The New Year that just began should be a good one for the launching of new rail and bus rapid transit lines and extensions to existing networks, with the project schedules we’ll look at below. Given the uncertain state of future funding at the federal level and in more than a few states, however, 2019 may be the end of the trend.
Project investment totals $13 billion
According to Transport Politic, public transportation planner Yonah Freemark’s popular blog, no fewer than 29 major capital projects are expected to open their doors in North American countries this year — totaling 340 route-miles of new service. The investment totals $13.2 billion, comprising projects in the U.S., Mexico, and Canada. An additional 366 route-miles comprising budgets exceeding $75 billion are scheduled to be under construction throughout the course of the year, with their openings planned for dates beyond 2018.
One heavy rail extension is set to begin revenue service (the San Francisco Bay Area Rapid Transit’s extension to San Jose), while five new light rail lines will open in 2018 (two in Mexico, including Guadalajara and Monterrey; two in Canada, including Kitchener-Waterloo and Ottawa in Ontario; and a fifth in Charlotte, N.C.). Four new streetcar lines are set to begin service (El Paso, Texas; Milwaukee, and Oklahoma City), along with five new commuter rail lines (San Francisco; Denver; Fort Worth, Texas; Hartford, Conn.; and Mexico City), as well as an extension of SunRail in Orlando, Fla. Finally, no fewer than 11 bus rapid transit lines are set to open this year, along with three major multimodal station projects (in San Francisco; Raleigh, N.C.; and Miami) are expected to open during the year.
These events exclude the opening of Brightline, the nation’s first high-speed rail service in many decades. This project is also the nation’s first privately owned and operated regularly scheduled intercity passenger rail service in 35 years.
Will the good times last?
Prospects for the projects slated for revenue service beginning beyond this year, however, will depend on whether many of them can resolve some significant policy and funding challenges. While the new federal administration and Congress have acted last year to cut significant environmental and other regulatory reviews, it has not come with any additional funding certainty. At press time, the Trump Administration released additional details regarding its policy principles for its long-promised major infrastructure investment initiative, what details emerged came with no significant revenues and policies that left much of the bill to be paid by states and localities, many of which are already cash-strapped and over-leveraged.

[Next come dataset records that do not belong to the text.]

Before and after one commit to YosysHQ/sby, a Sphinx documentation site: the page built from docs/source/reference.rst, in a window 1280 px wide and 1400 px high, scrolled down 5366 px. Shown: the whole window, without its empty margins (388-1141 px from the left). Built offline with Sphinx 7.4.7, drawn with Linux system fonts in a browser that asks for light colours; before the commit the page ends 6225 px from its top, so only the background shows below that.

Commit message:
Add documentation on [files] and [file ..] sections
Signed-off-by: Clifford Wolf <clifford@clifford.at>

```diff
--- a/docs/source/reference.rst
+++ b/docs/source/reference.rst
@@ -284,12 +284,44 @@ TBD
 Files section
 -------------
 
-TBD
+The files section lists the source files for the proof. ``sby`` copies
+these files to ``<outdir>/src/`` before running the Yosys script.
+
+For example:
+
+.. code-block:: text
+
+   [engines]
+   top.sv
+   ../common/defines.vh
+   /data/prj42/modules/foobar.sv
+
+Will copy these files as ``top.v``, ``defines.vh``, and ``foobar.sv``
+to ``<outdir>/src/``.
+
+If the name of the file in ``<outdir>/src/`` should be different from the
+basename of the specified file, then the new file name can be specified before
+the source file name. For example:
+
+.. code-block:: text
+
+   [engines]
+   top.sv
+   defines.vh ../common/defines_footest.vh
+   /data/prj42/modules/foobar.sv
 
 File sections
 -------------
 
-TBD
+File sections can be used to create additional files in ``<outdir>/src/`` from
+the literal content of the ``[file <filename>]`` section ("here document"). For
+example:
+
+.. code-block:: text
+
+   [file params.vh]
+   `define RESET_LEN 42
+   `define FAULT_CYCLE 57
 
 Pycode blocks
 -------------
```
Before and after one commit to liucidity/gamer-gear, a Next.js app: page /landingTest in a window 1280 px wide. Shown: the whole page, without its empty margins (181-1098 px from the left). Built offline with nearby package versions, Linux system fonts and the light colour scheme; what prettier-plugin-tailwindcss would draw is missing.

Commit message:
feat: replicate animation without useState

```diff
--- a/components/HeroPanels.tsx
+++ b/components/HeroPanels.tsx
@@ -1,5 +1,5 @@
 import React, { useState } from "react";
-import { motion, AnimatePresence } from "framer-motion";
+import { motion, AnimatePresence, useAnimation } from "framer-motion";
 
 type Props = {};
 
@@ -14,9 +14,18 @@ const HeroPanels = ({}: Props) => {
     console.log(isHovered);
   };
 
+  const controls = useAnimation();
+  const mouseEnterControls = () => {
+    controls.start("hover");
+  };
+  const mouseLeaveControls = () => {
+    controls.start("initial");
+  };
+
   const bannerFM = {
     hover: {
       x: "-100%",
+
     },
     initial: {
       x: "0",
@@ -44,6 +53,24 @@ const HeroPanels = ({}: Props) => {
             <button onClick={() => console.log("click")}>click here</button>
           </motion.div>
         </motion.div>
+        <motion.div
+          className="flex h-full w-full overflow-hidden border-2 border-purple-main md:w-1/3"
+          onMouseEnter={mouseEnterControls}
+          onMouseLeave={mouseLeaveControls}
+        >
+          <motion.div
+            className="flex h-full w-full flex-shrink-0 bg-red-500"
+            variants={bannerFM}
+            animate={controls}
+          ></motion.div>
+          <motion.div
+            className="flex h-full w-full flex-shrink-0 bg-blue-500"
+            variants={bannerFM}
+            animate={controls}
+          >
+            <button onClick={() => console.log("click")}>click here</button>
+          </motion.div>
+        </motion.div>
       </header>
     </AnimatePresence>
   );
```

Our industry must take this as an opening to continue engagement — for at this point, that is all that it is.